Originally, I was planning to preach on the passage from 2 Corinthians this morning.  But that also is so appropriate for today!  Paul mentions the endurance of the disciples through afflictions and hardships, through calamities, beatings, imprisonment, riots, sleepless nights, hunger, that they had gone through to bring the love of God to other people.  They suffered for the Gospel.  And they participated in the suffering and death of Jesus Christ to bring love to others.  And he says “TODAY is the day, now is the acceptable time; behold, today is the day of salvation.”  And today IS the day to start, the day to take action.  Not tomorrow, not next week, not when we get around to it.   And he goes on, “We put no obstacle in anyone’s way.”  What obstacles do WE put in the way of others in living out their faith, in discovering God’s love?  How do we put that off and interfere with the progress that God desires for others?  We have been through many years of the remarkable phrase that our Supreme Court invented, “all deliberate speed,” which basically means to make haste slowly.  And we have turned that into deliberate foot-dragging.  But God tells us TODAY is the day.  Not tomorrow, not in a week, not in a few years, not in ten or twenty years.  TODAY.  Now is the acceptable time.  Here we stand fifty years after Selma and while some people would say there’s been a lot of progress,  I’ll stand up here and tell you that we have not made nearly enough progress.  Still today, it is far too easy to be arrested or harassed when your only crime is breathing while brown or black, being in the wrong neighborhood when you are a person of color.  Still today our society is divided, still today the effects of racism and slavery ring on in our culture.

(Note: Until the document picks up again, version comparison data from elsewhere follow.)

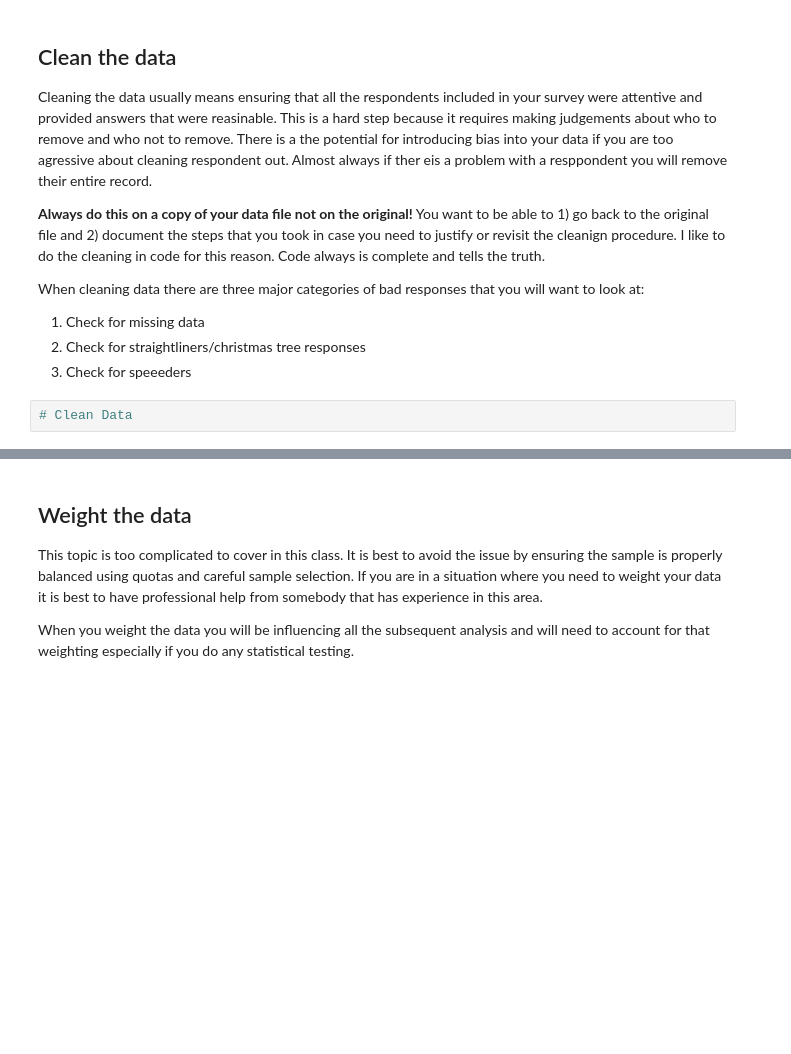
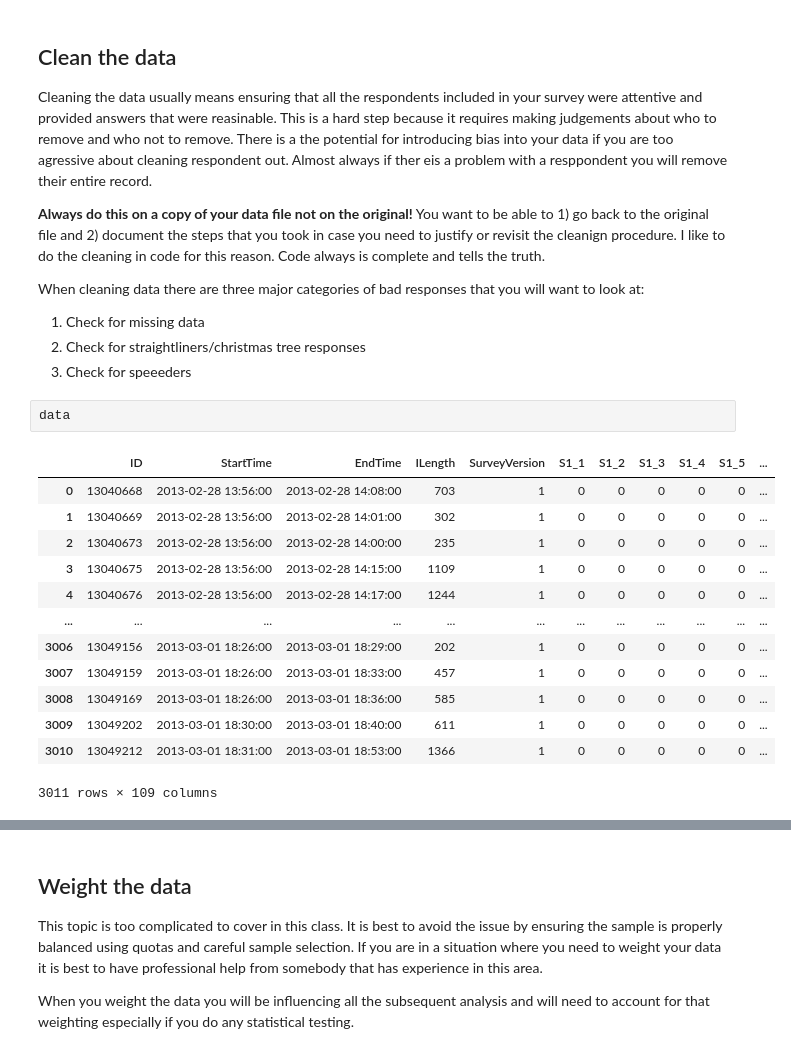
Before and after one commit to statuser/MBA656AWebsite, a Jupyter notebook: Unit 2/Survey Analysis Lecture.ipynb, the cells around one changed output, grey strips where cells are left out. Drawn from its saved outputs; the diff is of its cells as text; blank space fills up the shorter version.

```diff
--- a/Unit 2/Survey Analysis Lecture.ipynb
+++ b/Unit 2/Survey Analysis Lecture.ipynb
@@ -63,5 +124,19 @@ When cleaning data there are three major categories of bad responses that you wi
 1. Check for missing data
 2. Check for straightliners/christmas tree responses
 3. Check for speeeders
-# %%
-# Clean Data
+# %%
+data
+# %% [output]
+|  | ID | StartTime | EndTime | ILength | SurveyVersion | S1_1 | S1_2 | S1_3 | S1_4 | S1_5 | ... |
+| 0 | 13040668 | 2013-02-28 13:56:00 | 2013-02-28 14:08:00 | 703 | 1 | 0 | 0 | 0 | 0 | 0 | ... |
+| 1 | 13040669 | 2013-02-28 13:56:00 | 2013-02-28 14:01:00 | 302 | 1 | 0 | 0 | 0 | 0 | 0 | ... |
+| 2 | 13040673 | 2013-02-28 13:56:00 | 2013-02-28 14:00:00 | 235 | 1 | 0 | 0 | 0 | 0 | 0 | ... |
+| 3 | 13040675 | 2013-02-28 13:56:00 | 2013-02-28 14:15:00 | 1109 | 1 | 0 | 0 | 0 | 0 | 0 | ... |
+| 4 | 13040676 | 2013-02-28 13:56:00 | 2013-02-28 14:17:00 | 1244 | 1 | 0 | 0 | 0 | 0 | 0 | ... |
+| ... | ... | ... | ... | ... | ... | ... | ... | ... | ... | ... | ... |
+| 3006 | 13049156 | 2013-03-01 18:26:00 | 2013-03-01 18:29:00 | 202 | 1 | 0 | 0 | 0 | 0 | 0 | ... |
+| 3007 | 13049159 | 2013-03-01 18:26:00 | 2013-03-01 18:33:00 | 457 | 1 | 0 | 0 | 0 | 0 | 0 | ... |
+| 3008 | 13049169 | 2013-03-01 18:26:00 | 2013-03-01 18:36:00 | 585 | 1 | 0 | 0 | 0 | 0 | 0 | ... |
+| 3009 | 13049202 | 2013-03-01 18:30:00 | 2013-03-01 18:40:00 | 611 | 1 | 0 | 0 | 0 | 0 | 0 | ... |
+| 3010 | 13049212 | 2013-03-01 18:31:00 | 2013-03-01 18:53:00 | 1366 | 1 | 0 | 0 | 0 | 0 | 0 | ... |
+3011 rows × 109 columns
```
Also changed, not shown: parts of 18 cells of this notebook, 3 other files.
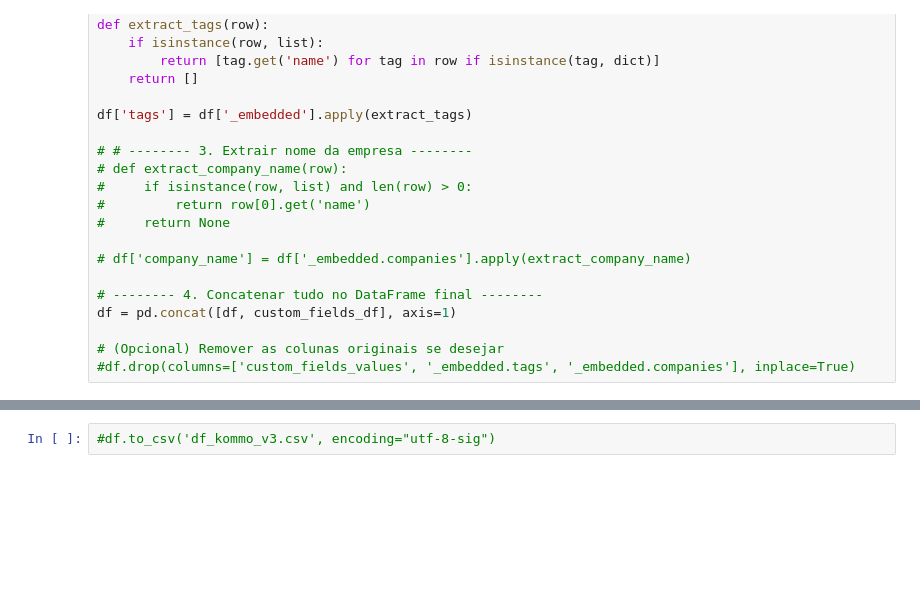
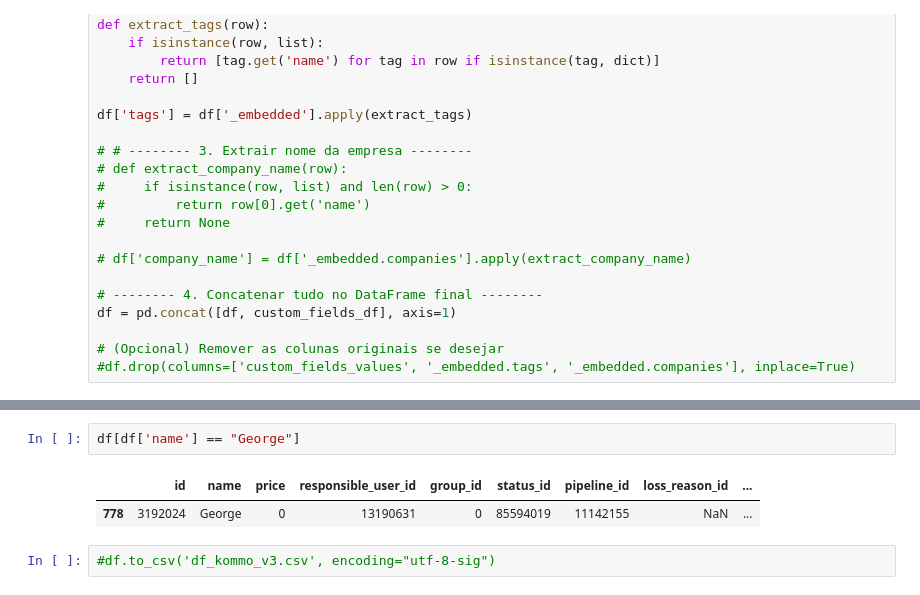
Before and after one commit to granadomarcos/etl-bi-kommo-api, a Jupyter notebook: crm-kommo-api.ipynb, the cells around one changed output, grey strips where cells are left out. Drawn from its saved outputs; the diff is of its cells as text; blank space fills up the shorter version.

```diff
--- a/crm-kommo-api.ipynb
+++ b/crm-kommo-api.ipynb
@@ -131,3 +183,8 @@ df.head(5)
+# %%
+df[df['name'] == "George"]
+# %% [output]
+|  | id | name | price | responsible_user_id | group_id | status_id | pipeline_id | loss_reason_id | ... |
+| 778 | 3192024 | George | 0 | 13190631 | 0 | 85594019 | 11142155 | NaN | ... |
 # %%
 #df.to_csv('df_kommo_v3.csv', encoding="utf-8-sig")
 # %%
```
Also changed, not shown: parts of 42 cells of this notebook, 1 other file.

Now I should mention something that is rarely referenced — blacks aren’t the only ones who have been enslaved in our history.  There was a period in the 1600s when boatloads of Irish were shipped over as slaves in conditions not too different from those experienced by Africans.  Even later on the system of indentured servitude came awfully close to slavery when it was abused, when tricks were used to keep servants in debt so that they could never buy their way out of what amounted to slavery.  Much of our early prosperity arose on the backs of exploited and abused people, a system of owning human beings.  When the Moravian Church in Salem during the eighteenth century made that terrible choice to purchase a human being, we took a giant step back from our ideals and our calling.  It doesn’t matter that the church treated slaves better than anyone else, it was a betrayal of our very beliefs.  In 2006 our Synod voted to apologize for our participation in slavery.  But it took us over two hundred years to do the right thing, and in the meantime there were many other ways in which we fell short of the very beliefs that we espoused and preached.

There are many ways in which our culture has sought to keep different people down, economically and in other ways.  The people who can end racism are those of us with light skin, those who have inherited the prosperity of the past that was created on the backs of slaves.  We’re the only ones who can really put an end to it.   People of color have been demanding it for years.  It is the rest of us who have to get on board.

Sociologists tell us that as we do make progress, those who feel their power and privilege slipping away from them will become anxious and will lash out.  That’s what was going on this last week.  And so it seems that every time we take two steps forward, we take one back.  This last week one hatred-filled young man tried to make us take a step back.  But we must not let hatred win, we must instead take two steps forward, and if God is willing, THREE!  We will persevere, we will move forward.  Let “deliberate speed” now mean that we move forward with a deliberation and determination that cannot be sidelined, that cannot be diverted, not letting anything  – ANYTHING — distract us or dissuade us.  The course of history shall still bend towards justice — and together we will march in that direction.

-          Pastor John